Items from a dataset:

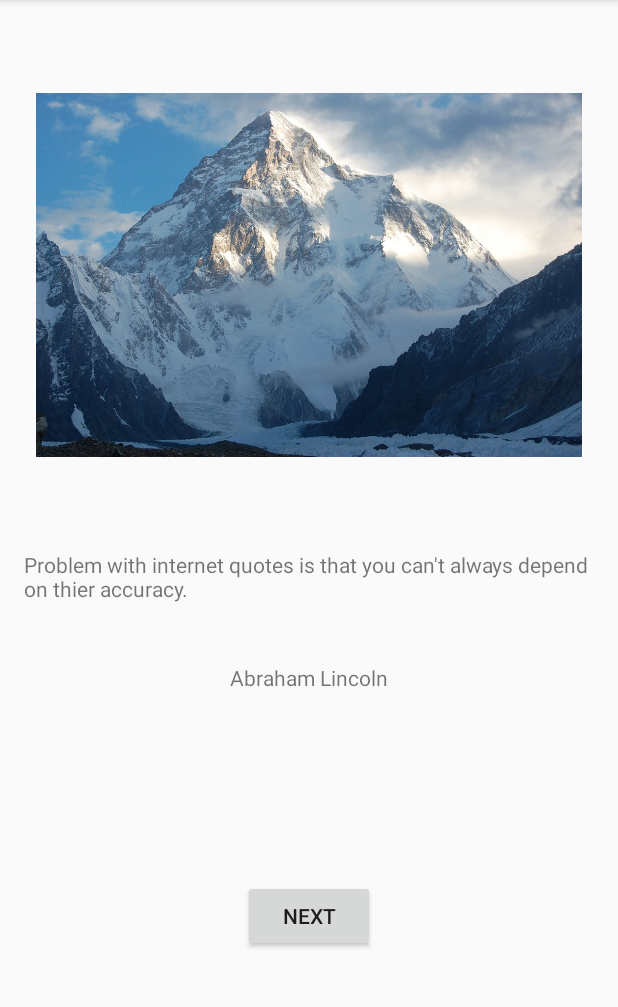
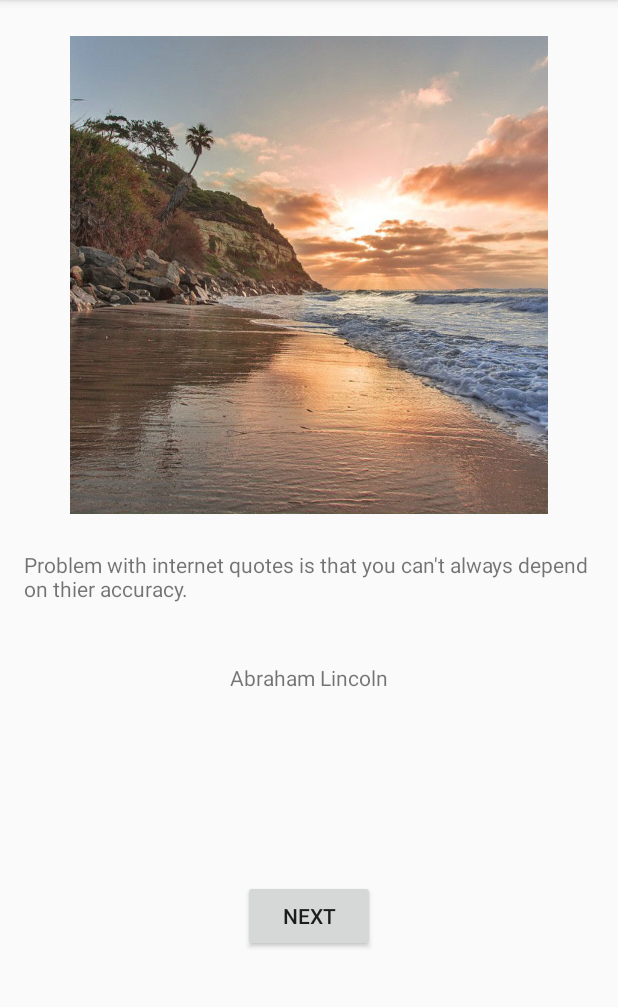
Before and after one commit to DradisVoid/QuoteOfTheDay, an Android app: the screen it shows after launch (QuoteActivity), on a phone screen of 412 x 824 dp, the part 84-1091 px from its top. Run offline under Robolectric (Android 15) with nearby library versions, the phone set to English and light mode, and no system bars.

Commit message:
Added new quotes and images

```diff
--- a/app/src/main/java/edu/andrews/cptr252/arn/quoteoftheday/Quote.java
+++ b/app/src/main/java/edu/andrews/cptr252/arn/quoteoftheday/Quote.java
@@ -11,16 +11,21 @@ public class Quote {
     /** Reference to author's fact */
     private int mAuthorFact;
 
+    /** Reference to inspirational picture */
+    private int mImage;
+
     /**
      * Create a new quote
      * @param quote     Resource id for quote text
      * @param author    Resource id for quote author
      * @param authorFact    Resource id for fact about author
+     * @param image     Resource id for inspirational image
      */
-    public Quote(int quote, int author, int authorFact) {
+    public Quote(int quote, int author, int authorFact, int image) {
         mQuote = quote;
         mAuthor = author;
         mAuthorFact = authorFact;
+        mImage = image;
     }
 
     /** Getters and setters */
@@ -47,4 +52,12 @@ public class Quote {
     public void setAuthorFact(int mAuthorFact) {
         this.mAuthorFact = mAuthorFact;
     }
+
+    public int getImage() {
+        return mImage;
+    }
+
+    public void setImage(int mImage) {
+        this.mImage = mImage;
+    }
 }
--- a/app/src/main/java/edu/andrews/cptr252/arn/quoteoftheday/QuoteActivity.java
+++ b/app/src/main/java/edu/andrews/cptr252/arn/quoteoftheday/QuoteActivity.java
@@ -17,28 +17,47 @@ public class QuoteActivity extends AppCompatActivity {
     /** Key for fact about author stored in Intent sent to AuthorFactActivity. */
     public static final String EXTRA_AUTHOR_FACT = "edu.andrews.cptr252.arn.quoteoftheday.author_fact";
 
+    /** Key for preserving current quote when rotating device */
     private static final String KEY_QUOTE_INDEX = "quoteIndex";
 
     /** ImageView used to display inspirational image */
     private ImageView mImageView;
 
+    /** TextView used to display a quote */
     private TextView mQuoteTextView;
+
+    /** TextView used to display a quote's author */
     private TextView mAuthorTextView;
+
+    /** Button used to navigate to the next quote */
     private Button mNextButton;
 
     /** Quotes used in app */
     private Quote[] mQuoteList = new Quote[] {
             new Quote(R.string.quote_text_0,
                     R.string.quote_author_0,
-                    R.string.author_fact_0),
+                    R.string.author_fact_0,
+                    R.drawable.image_0),
 
             new Quote(R.string.quote_text_1,
                     R.string.quote_author_1,
-                    R.string.author_fact_1),
+                    R.string.author_fact_1,
+                    R.drawable.image_1),
 
             new Quote(R.string.quote_text_2,
                     R.string.quote_author_2,
-                    R.string.author_fact_2)
+                    R.string.author_fact_2,
+                    R.drawable.image_2),
+
+            new Quote(R.string.quote_text_3,
+                    R.string.quote_author_3,
+                    R.string.author_fact_3,
+                    R.drawable.image_3),
+
+            new Quote(R.string.quote_text_4,
+                    R.string.quote_author_4,
+                    R.string.author_fact_4,
+                    R.drawable.image_4)
     };
 
     /** Index of current in list */
@@ -55,9 +74,11 @@ public class QuoteActivity extends AppCompatActivity {
     private void updateQuote() {
         int quote = mQuoteList[mCurrentIndex].getQuote();
         int author = mQuoteList[mCurrentIndex].getAuthor();
+        int image = mQuoteList[mCurrentIndex].getImage();
 
         mQuoteTextView.setText(quote);
         mAuthorTextView.setText(author);
+        mImageView.setImageResource(image);
     }
 
     /**
@@ -88,7 +109,8 @@ public class QuoteActivity extends AppCompatActivity {
 
         // Display image
         mImageView = findViewById(R.id.imageView);
-        mImageView.setImageResource(R.drawable.mountain_pic);
+        int image = mQuoteList[mCurrentIndex].getImage();
+        mImageView.setImageResource(image);
 
         // Display the text for the quote
         mQuoteTextView = findViewById(R.id.quoteTextView);
--- a/app/src/main/res/layout/activity_quote.xml
+++ b/app/src/main/res/layout/activity_quote.xml
@@ -60,6 +60,6 @@
         app:layout_constraintEnd_toEndOf="parent"
         app:layout_constraintStart_toStartOf="parent"
         app:layout_constraintTop_toTopOf="parent"
-        app:srcCompat="@drawable/mountain_pic" />
+        app:srcCompat="@drawable/image_1" />
 
 </android.support.constraint.ConstraintLayout>
--- a/app/src/main/res/values/strings.xml
+++ b/app/src/main/res/values/strings.xml
@@ -2,14 +2,20 @@
     <string name="app_name">Quote of the Day</string>
     <string name="next_button">Next</string>
     <string name="quote_text_0">Problem with internet quotes is that you can\'t always depend on thier accuracy.</string>
+    <string name="quote_text_1">Age is not important unless you\'re a cheese.</string>
+    <string name="quote_text_2">Because of their size, parents may be difficult to discipline properly.</string>
+    <string name="quote_text_3">Our greatest glory is not in never falling, but in rising every time we fall.</string>
+    <string name="quote_text_4">All our dreams can come true, if we have the courage to pursue them.</string>
     <string name="quote_author_0">Abraham Lincoln</string>
-    <string name="quote_text_1">Age is not important unless you\'re a cheese.</string>
     <string name="quote_author_1">Helen Hayes</string>
-    <string name="quote_text_2">Because of their size, parents may be difficult to discipline properly.</string>
     <string name="quote_author_2">P.J. O\'Rourke</string>
+    <string name="quote_author_3">Confucius</string>
+    <string name="quote_author_4">Walt Disney</string>
     <string name="author_fact_0">Abraham Lincoln was the 16th U.S. president and died over 100 years before the internet existed.</string>
     <string name="author_fact_1">Helen Hayes won an Emmy, a Grammy, an Oscar, and a Tony award.</string>
     <string name="author_fact_2">P.J. O\'Rourke was born in Toledo, OH.</string>
+    <string name="author_fact_3">Confucius was an influential Chinese philosopher, teacher and political figure.</string>
+    <string name="author_fact_4">From 1928 to 1947, Walt Disney was the voice of Mickey Mouse.</string>
     <string name="fact_error">Fact missing</string>
     <string name="imageview_description">Inspirational image of mountains or kittens and such</string>
 </resources>
```
Also changed, not shown: app/src/main/res/drawable/image_0.jpg (added), app/src/main/res/drawable/image_1.jpg (renamed from app/src/main/res/drawable/mountain_pic.jpg), app/src/main/res/drawable/image_2.jpg (added), app/src/main/res/drawable/image_3.jpg (added), app/src/main/res/drawable/image_4.jpg (added).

▸ YOUR INSTRUCTIONS
What belongs in the answer is each line above, reproduced exactly, and no picture.

▸ SOLUTION BELOW
Before and after one commit to DradisVoid/QuoteOfTheDay, an Android app: the screen it shows after launch (QuoteActivity), on a phone screen of 412 x 824 dp, the part 84-1091 px from its top. Run offline under Robolectric (Android 15) with nearby library versions, the phone set to English and light mode, and no system bars.

Commit message:
Added new quotes and images

```diff
--- a/app/src/main/java/edu/andrews/cptr252/arn/quoteoftheday/Quote.java
+++ b/app/src/main/java/edu/andrews/cptr252/arn/quoteoftheday/Quote.java
@@ -11,16 +11,21 @@ public class Quote {
     /** Reference to author's fact */
     private int mAuthorFact;
 
+    /** Reference to inspirational picture */
+    private int mImage;
+
     /**
      * Create a new quote
      * @param quote     Resource id for quote text
      * @param author    Resource id for quote author
      * @param authorFact    Resource id for fact about author
+     * @param image     Resource id for inspirational image
      */
-    public Quote(int quote, int author, int authorFact) {
+    public Quote(int quote, int author, int authorFact, int image) {
         mQuote = quote;
         mAuthor = author;
         mAuthorFact = authorFact;
+        mImage = image;
     }
 
     /** Getters and setters */
@@ -47,4 +52,12 @@ public class Quote {
     public void setAuthorFact(int mAuthorFact) {
         this.mAuthorFact = mAuthorFact;
     }
+
+    public int getImage() {
+        return mImage;
+    }
+
+    public void setImage(int mImage) {
+        this.mImage = mImage;
+    }
 }
--- a/app/src/main/java/edu/andrews/cptr252/arn/quoteoftheday/QuoteActivity.java
+++ b/app/src/main/java/edu/andrews/cptr252/arn/quoteoftheday/QuoteActivity.java
@@ -17,28 +17,47 @@ public class QuoteActivity extends AppCompatActivity {
     /** Key for fact about author stored in Intent sent to AuthorFactActivity. */
     public static final String EXTRA_AUTHOR_FACT = "edu.andrews.cptr252.arn.quoteoftheday.author_fact";
 
+    /** Key for preserving current quote when rotating device */
     private static final String KEY_QUOTE_INDEX = "quoteIndex";
 
     /** ImageView used to display inspirational image */
     private ImageView mImageView;
 
+    /** TextView used to display a quote */
     private TextView mQuoteTextView;
+
+    /** TextView used to display a quote's author */
     private TextView mAuthorTextView;
+
+    /** Button used to navigate to the next quote */
     private Button mNextButton;
 
     /** Quotes used in app */
     private Quote[] mQuoteList = new Quote[] {
             new Quote(R.string.quote_text_0,
                     R.string.quote_author_0,
-                    R.string.author_fact_0),
+                    R.string.author_fact_0,
+                    R.drawable.image_0),
 
             new Quote(R.string.quote_text_1,
                     R.string.quote_author_1,
-                    R.string.author_fact_1),
+                    R.string.author_fact_1,
+                    R.drawable.image_1),
 
             new Quote(R.string.quote_text_2,
                     R.string.quote_author_2,
-                    R.string.author_fact_2)
+                    R.string.author_fact_2,
+                    R.drawable.image_2),
+
+            new Quote(R.string.quote_text_3,
+                    R.string.quote_author_3,
+                    R.string.author_fact_3,
+                    R.drawable.image_3),
+
+            new Quote(R.string.quote_text_4,
+                    R.string.quote_author_4,
+                    R.string.author_fact_4,
+                    R.drawable.image_4)
     };
 
     /** Index of current in list */
@@ -55,9 +74,11 @@ public class QuoteActivity extends AppCompatActivity {
     private void updateQuote() {
         int quote = mQuoteList[mCurrentIndex].getQuote();
         int author = mQuoteList[mCurrentIndex].getAuthor();
+        int image = mQuoteList[mCurrentIndex].getImage();
 
         mQuoteTextView.setText(quote);
         mAuthorTextView.setText(author);
+        mImageView.setImageResource(image);
     }
 
     /**
@@ -88,7 +109,8 @@ public class QuoteActivity extends AppCompatActivity {
 
         // Display image
         mImageView = findViewById(R.id.imageView);
-        mImageView.setImageResource(R.drawable.mountain_pic);
+        int image = mQuoteList[mCurrentIndex].getImage();
+        mImageView.setImageResource(image);
 
         // Display the text for the quote
         mQuoteTextView = findViewById(R.id.quoteTextView);
--- a/app/src/main/res/layout/activity_quote.xml
+++ b/app/src/main/res/layout/activity_quote.xml
@@ -60,6 +60,6 @@
         app:layout_constraintEnd_toEndOf="parent"
         app:layout_constraintStart_toStartOf="parent"
         app:layout_constraintTop_toTopOf="parent"
-        app:srcCompat="@drawable/mountain_pic" />
+        app:srcCompat="@drawable/image_1" />
 
 </android.support.constraint.ConstraintLayout>
--- a/app/src/main/res/values/strings.xml
+++ b/app/src/main/res/values/strings.xml
@@ -2,14 +2,20 @@
     <string name="app_name">Quote of the Day</string>
     <string name="next_button">Next</string>
     <string name="quote_text_0">Problem with internet quotes is that you can\'t always depend on thier accuracy.</string>
+    <string name="quote_text_1">Age is not important unless you\'re a cheese.</string>
+    <string name="quote_text_2">Because of their size, parents may be difficult to discipline properly.</string>
+    <string name="quote_text_3">Our greatest glory is not in never falling, but in rising every time we fall.</string>
+    <string name="quote_text_4">All our dreams can come true, if we have the courage to pursue them.</string>
     <string name="quote_author_0">Abraham Lincoln</string>
-    <string name="quote_text_1">Age is not important unless you\'re a cheese.</string>
     <string name="quote_author_1">Helen Hayes</string>
-    <string name="quote_text_2">Because of their size, parents may be difficult to discipline properly.</string>
     <string name="quote_author_2">P.J. O\'Rourke</string>
+    <string name="quote_author_3">Confucius</string>
+    <string name="quote_author_4">Walt Disney</string>
     <string name="author_fact_0">Abraham Lincoln was the 16th U.S. president and died over 100 years before the internet existed.</string>
     <string name="author_fact_1">Helen Hayes won an Emmy, a Grammy, an Oscar, and a Tony award.</string>
     <string name="author_fact_2">P.J. O\'Rourke was born in Toledo, OH.</string>
+    <string name="author_fact_3">Confucius was an influential Chinese philosopher, teacher and political figure.</string>
+    <string name="author_fact_4">From 1928 to 1947, Walt Disney was the voice of Mickey Mouse.</string>
     <string name="fact_error">Fact missing</string>
     <string name="imageview_description">Inspirational image of mountains or kittens and such</string>
 </resources>
```
Also changed, not shown: app/src/main/res/drawable/image_0.jpg (added), app/src/main/res/drawable/image_1.jpg (renamed from app/src/main/res/drawable/mountain_pic.jpg), app/src/main/res/drawable/image_2.jpg (added), app/src/main/res/drawable/image_3.jpg (added), app/src/main/res/drawable/image_4.jpg (added).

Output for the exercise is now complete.